ACTION ITEM
All entries below must be written out verbatim, and the images must be dropped.

DATA FOR THE TASK
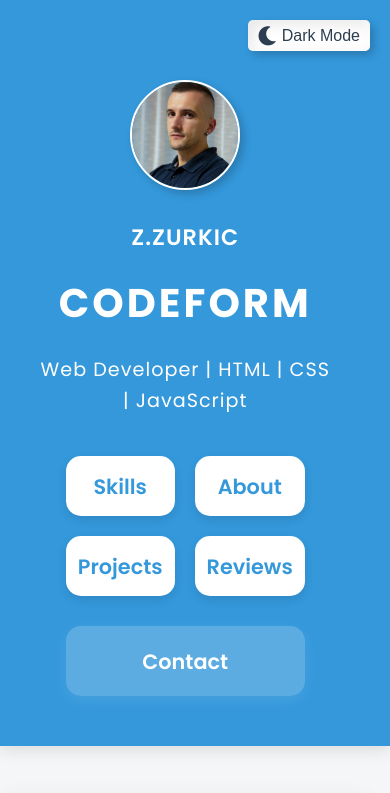
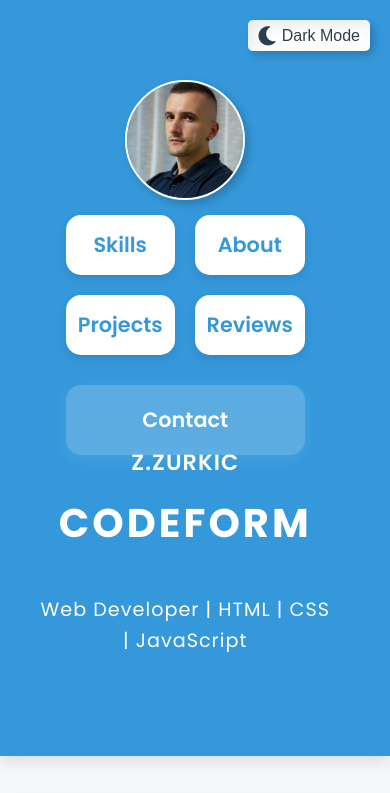
Before and after one commit to Zurkic93/Codeform, a plain HTML site: page index.html in a window 390 px wide. Shown: the top 793 px of the page. Drawn offline with nearby package versions, Linux system fonts and the light colour scheme.

Commit message:
Update styles.css

```diff
--- a/styles.css
+++ b/styles.css
@@ -721,22 +721,15 @@ header nav ul li a:hover {
         border: 2px solid #ffffff;
     }
 }
-
-@media (max-width: 480px) {
-    /* For smaller devices, still keep it relatively large */
-    .profile-pic {
-        width: 110px;
-        height: 110px;
-    }
-}
     /* Main Title (CODEFORM) */
     header h1 {
         font-size: 2.5rem;
-        margin: 0;
+        margin: 0 0 20px 0;
         padding: 0;
         width: 100%;
         text-align: center;
         color: #ffffff;
+        order: 2;
     }
 
     /* Name (Z.ZURKIC) */
@@ -745,10 +738,11 @@ header nav ul li a:hover {
         width: 100%;
         text-align: center;
         font-size: 1.4rem;
-        margin: 15px 0;
+        margin: 0 0 10px 0;
         color: #ffffff;
         left: auto;
         top: auto;
+        order: 1;
     }
 
     /* Subtitle (Web Developer...) */
@@ -759,6 +753,7 @@ header nav ul li a:hover {
         padding: 0 20px;
         font-size: 1.2rem;
         color: #ffffff;
+        order: 3;
     }
 
     /* Navigation Grid Layout */
```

SOLVED PROBLEM
Before and after one commit to Zurkic93/Codeform, a plain HTML site: page index.html in a window 390 px wide. Shown: the top 793 px of the page. Drawn offline with nearby package versions, Linux system fonts and the light colour scheme.

Commit message:
Update styles.css

```diff
--- a/styles.css
+++ b/styles.css
@@ -721,22 +721,15 @@ header nav ul li a:hover {
         border: 2px solid #ffffff;
     }
 }
-
-@media (max-width: 480px) {
-    /* For smaller devices, still keep it relatively large */
-    .profile-pic {
-        width: 110px;
-        height: 110px;
-    }
-}
     /* Main Title (CODEFORM) */
     header h1 {
         font-size: 2.5rem;
-        margin: 0;
+        margin: 0 0 20px 0;
         padding: 0;
         width: 100%;
         text-align: center;
         color: #ffffff;
+        order: 2;
     }
 
     /* Name (Z.ZURKIC) */
@@ -745,10 +738,11 @@ header nav ul li a:hover {
         width: 100%;
         text-align: center;
         font-size: 1.4rem;
-        margin: 15px 0;
+        margin: 0 0 10px 0;
         color: #ffffff;
         left: auto;
         top: auto;
+        order: 1;
     }
 
     /* Subtitle (Web Developer...) */
@@ -759,6 +753,7 @@ header nav ul li a:hover {
         padding: 0 20px;
         font-size: 1.2rem;
         color: #ffffff;
+        order: 3;
     }
 
     /* Navigation Grid Layout */
```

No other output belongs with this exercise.